Policy, paragraph 4(b). One example is the use of the confusingly similar
domain name to “attract, for commercial gain, Internet users to [Respondent’s]
web site.” Id., paragraph 4(b)(iv).
Respondent has used a domain name that is confusingly similar to Complainant’s
registered trademark in order to lead Internet users to a website that advertises
the products and services of Complainant’s competitors. When the users
click on those advertisements, Respondent earns money. This activity demonstrates
bad faith registration and use of <invislign.com>. See ESPN, Inc. v.
XC2, WIPO Case No. D2005-0444 (“It is
well-settled that the practice of typosquatting, of itself, is evidence of the
bad faith registration of a domain name.”).
This is not the first time Respondent has been involved
in a UDRP proceeding. In Medco Health Solutions, Inc. v. LaPorte Holdings,
Inc., WIPO Case No. D2004-0800, Respondent
was taken to task for registering <medcoheath.com>. Complainant owned
the registered trademark MEDCOHEALTH.COM and contended Respondent had engaged
in “typosquatting.” The panel agreed and transferred the domain
name to the Complainant.
Respondent was also on the losing side in the following
UDRP proceedings: Adorama, Inc. v. LaPorte Holdings, Inc., WIPO
Case No. D2005-0240 (Complainant owned ADORAMA trademark; Respondent registered
<adarama.com>); Crйdit Industriel et Commercial S.A. v. LaPorte Holdings,
Inc., WIPO Case No. D2004-1110 (Complainant
owned FILBANQUE trademark, Respondent registered <filebanque.com>); Encyclopaedia
Britannica, Inc. v. LaPorte Holdings, WIPO Case
No. D2005-0866 (Complainant owned ENCYCLOPEDIA BRITANNICA trademark; Respondent
registered <encyclopediabrittanica.com>); Questar Corp. v. LaPorte
Holdings, Inc., NAF Case No. 573940 (Complainant owned QUESTAR GAS trademark;
Respondent registered <queststargas.com>); Sociйtй des Hфtels Mйridien
v. LaPorte Holdings, Inc., WIPO Case No.
D2004-0849 (Complainant owned LE MERIDIEN trademark, Respondent registered
Respondent has a long history of typosquatting. A gullible man might say this
is evidence of dyslexia. A school teacher might say this is evidence that remedial
English lessons are warranted.

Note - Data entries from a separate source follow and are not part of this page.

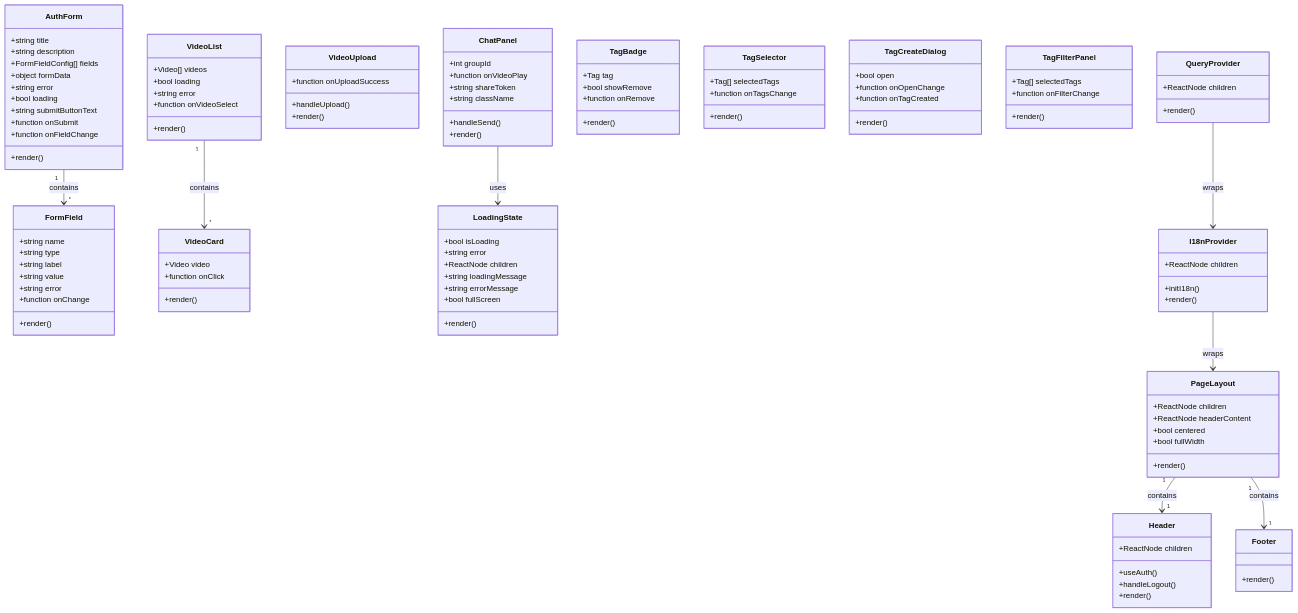
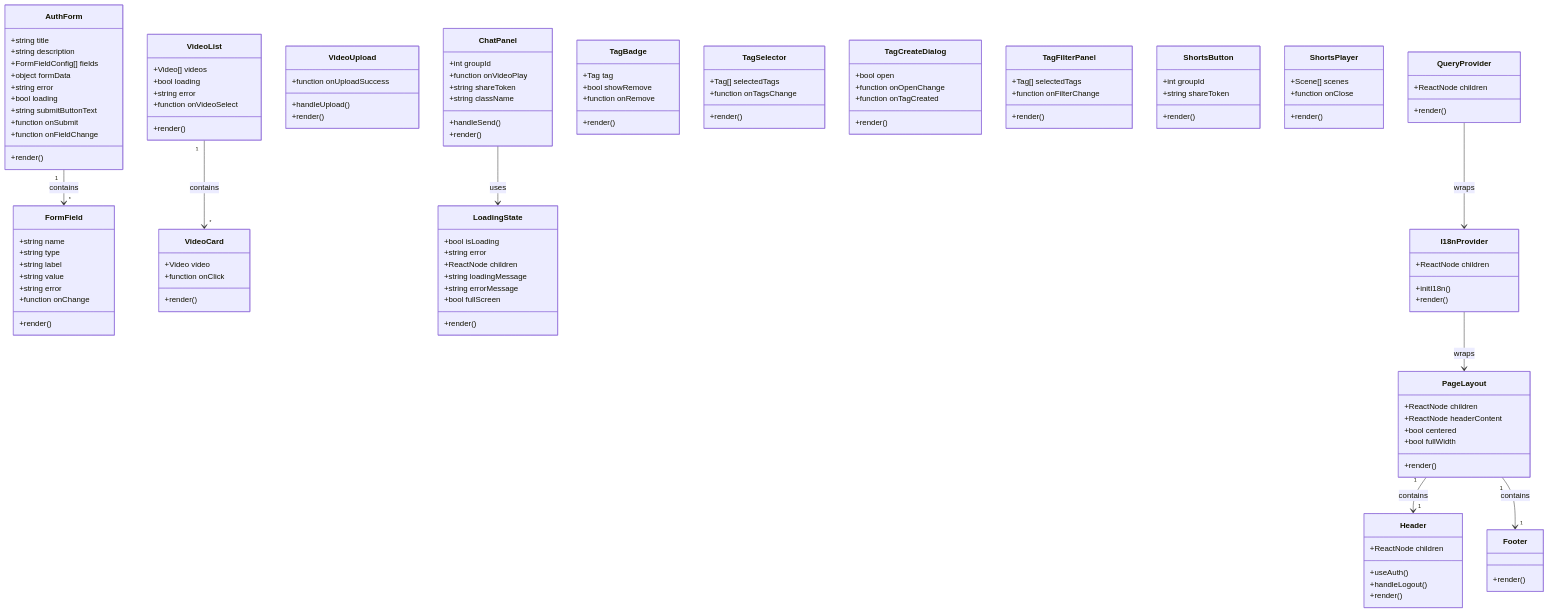
One commit to yukiharada1228/videoq changed the second of 3 diagrams in docs/design/class-diagram.md. Above: the diagram before and after it, drawn with Mermaid. The commit also changed other lines of this file and 13 other files, not shown here.

Commit message:
docs: update diagrams for account deactivation

```diff
--- a/docs/design/class-diagram.md
+++ b/docs/design/class-diagram.md
@@ -237,6 +238,18 @@
         +function onFilterChange
         +render()
     }
+
+    class ShortsButton {
+        +int groupId
+        +string shareToken
+        +render()
+    }
+
+    class ShortsPlayer {
+        +Scene[] scenes
+        +function onClose
+        +render()
+    }
     
     class LoadingState {
         +bool isLoading
```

But a UDRP panel will certainly say that this
is evidence of bad faith registration and usage. See Acuity, Inc. v. Netsolutions
Proxy Services, WIPO Case No. D2005-0564 (“The
fact that the Respondent has registered similar domain names to typosquat on
the websites of other well-known U.S. insurers suggests a pattern of behaviour
that is not inadvertent but is motivated by a desire to harm these types of
Complainant has established the third and final element.
For all the foregoing reasons, in accordance with paragraphs 4(i) of the Policy and 15 of the Rules, the Panel orders that the domain name <invislign.com> be transferred to the Complainant.
Steven L. Snyder
Dated: February 23, 2006